I have a 2012 tundra, tires have very good tread but have noticed in with snow covered roads, from full stop to accelerate the rear tires will spin easily unless I feather it and on curves the back end can get squirly. Doesnt affect stopping. Obviously if in 4 WD no issues at all.

Full disclaimer, I dont have a cap yet and only a couple of 70 lb sand bags in the back otherwise empty. Could that be part of the issue?

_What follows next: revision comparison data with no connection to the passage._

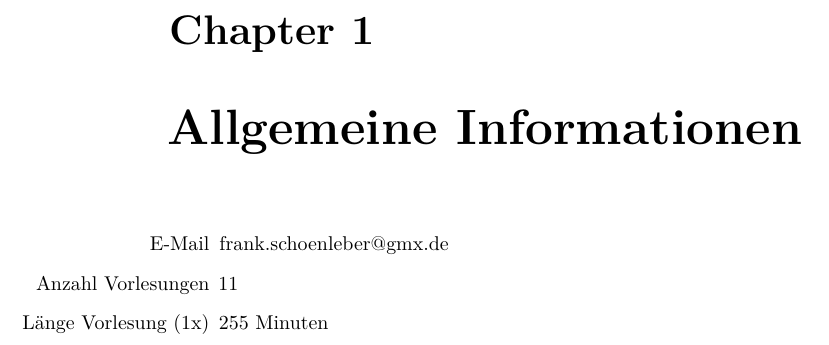
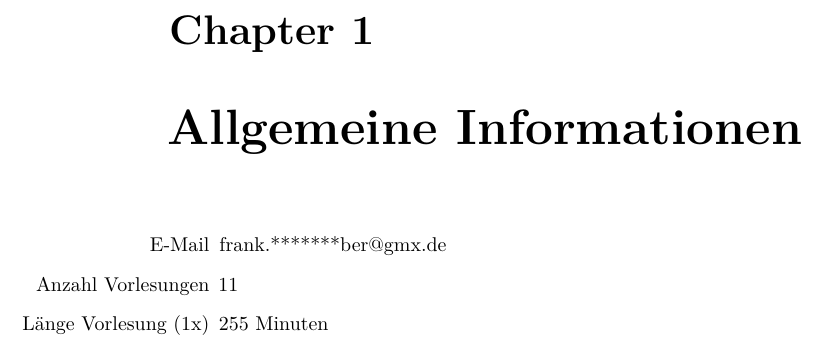
Before and after one commit to janAtHub/AdvancedSE, a LaTeX document (main.tex, which reads content/chapters/1.tex): part of page 2 of 5, cut so that both start at the same text. Compiled offline with XeLaTeX.

Commit message:
Update 1.tex
delete e-mail

```diff
--- a/content/chapters/1.tex
+++ b/content/chapters/1.tex
@@ -5,7 +5,7 @@
 \chapter{Allgemeine Informationen}
 
 \begin{itemize}
-	\item [E-Mail] frank.schoenleber@gmx.de
+	\item [E-Mail] frank.*******ber@gmx.de
 	\item[Anzahl Vorlesungen] 11
 	\item[Länge Vorlesung (1x)] 255 Minuten
 \end{itemize}
```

These Michelin tires came with the truck when I bought it used so dont know if there are better ones I should be looking at.

Thanks,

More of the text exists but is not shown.